> Aim of the task
Return each record word for word, keeping none of its pictures.

**** Information given

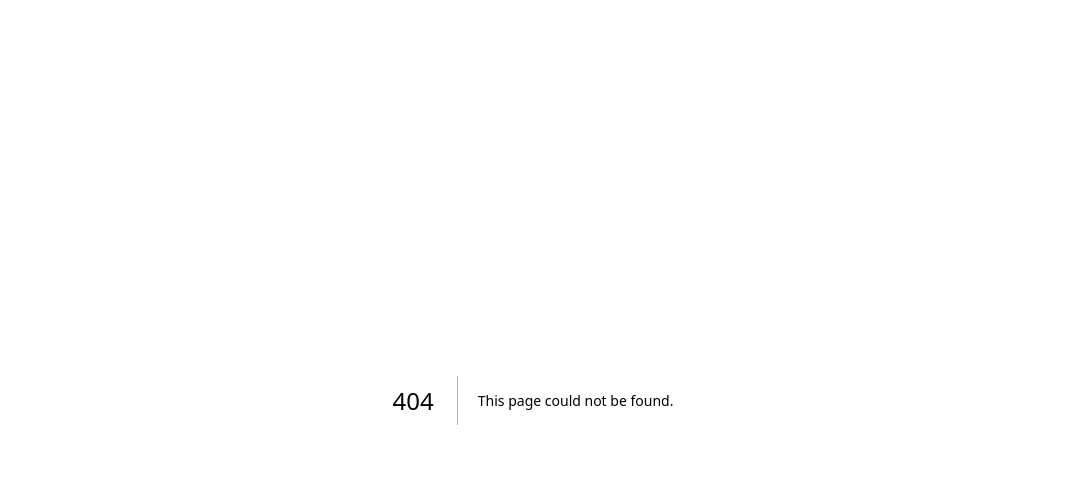
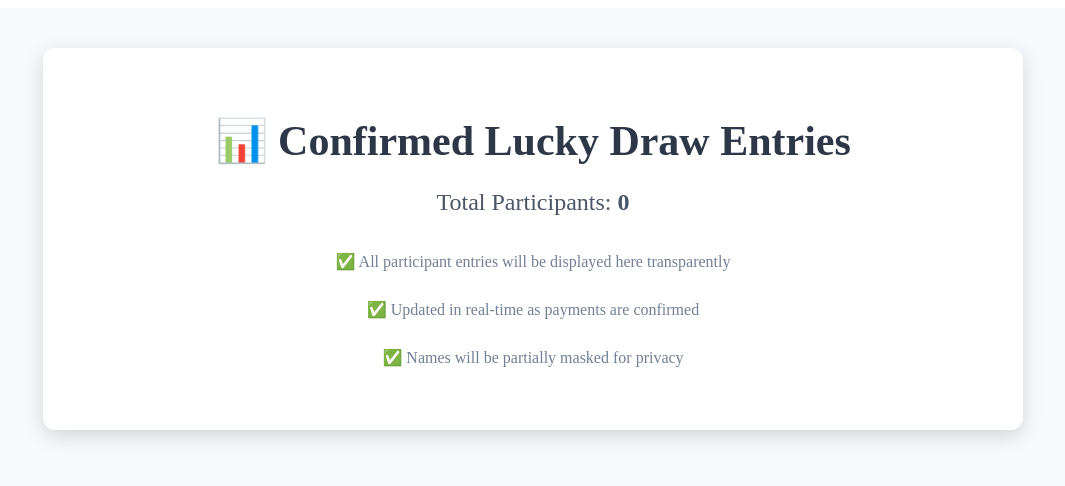
Before and after one commit to vivek29vi-hub/House-Lucky-Draw, a Next.js app: page /dashboard in a window 1280 px wide. Before the commit this address had no page. Shown: the top 486 px of the page, without its empty margins (107-1172 px from the left). Built offline with nearby package versions, Linux system fonts and the light colour scheme.

Commit message:
Create dashboard.js

```diff
--- /dev/null
+++ b/pages/dashboard.js
@@ -0,0 +1,23 @@
+export default function Dashboard() {
+  return (
+    <div style={styles.wrapper}>
+      <div style={styles.container}>
+        <h1 style={styles.title}>📊 Confirmed Lucky Draw Entries</h1>
+        <p style={styles.total}>Total Participants: <strong>0</strong></p>
+        <div style={styles.note}>
+          <p>✅ All participant entries will be displayed here transparently</p>
+          <p>✅ Updated in real-time as payments are confirmed</p>
+          <p>✅ Names will be partially masked for privacy</p>
+        </div>
+      </div>
+    </div>
+  );
+}
+
+const styles = {
+  wrapper: { minHeight: '100vh', background: '#f7fafc', padding: '40px 20px' },
+  container: { maxWidth: 900, margin: 'auto', padding: 40, background: 'white', borderRadius: 12, boxShadow: '0 6px 20px rgba(0,0,0,0.15)' },
+  title: { fontSize: 42, textAlign: 'center', color: '#2d3748', marginBottom: 20 },
+  total: { fontSize: 24, textAlign: 'center', color: '#4a5568', marginBottom: 30 },
+  note: { fontSize: 16, textAlign: 'center', color: '#718096', lineHeight: 2 }
+};
```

********

> Final answer
Before and after one commit to vivek29vi-hub/House-Lucky-Draw, a Next.js app: page /dashboard in a window 1280 px wide. Before the commit this address had no page. Shown: the top 486 px of the page, without its empty margins (107-1172 px from the left). Built offline with nearby package versions, Linux system fonts and the light colour scheme.

Commit message:
Create dashboard.js

```diff
--- /dev/null
+++ b/pages/dashboard.js
@@ -0,0 +1,23 @@
+export default function Dashboard() {
+  return (
+    <div style={styles.wrapper}>
+      <div style={styles.container}>
+        <h1 style={styles.title}>📊 Confirmed Lucky Draw Entries</h1>
+        <p style={styles.total}>Total Participants: <strong>0</strong></p>
+        <div style={styles.note}>
+          <p>✅ All participant entries will be displayed here transparently</p>
+          <p>✅ Updated in real-time as payments are confirmed</p>
+          <p>✅ Names will be partially masked for privacy</p>
+        </div>
+      </div>
+    </div>
+  );
+}
+
+const styles = {
+  wrapper: { minHeight: '100vh', background: '#f7fafc', padding: '40px 20px' },
+  container: { maxWidth: 900, margin: 'auto', padding: 40, background: 'white', borderRadius: 12, boxShadow: '0 6px 20px rgba(0,0,0,0.15)' },
+  title: { fontSize: 42, textAlign: 'center', color: '#2d3748', marginBottom: 20 },
+  total: { fontSize: 24, textAlign: 'center', color: '#4a5568', marginBottom: 30 },
+  note: { fontSize: 16, textAlign: 'center', color: '#718096', lineHeight: 2 }
+};
```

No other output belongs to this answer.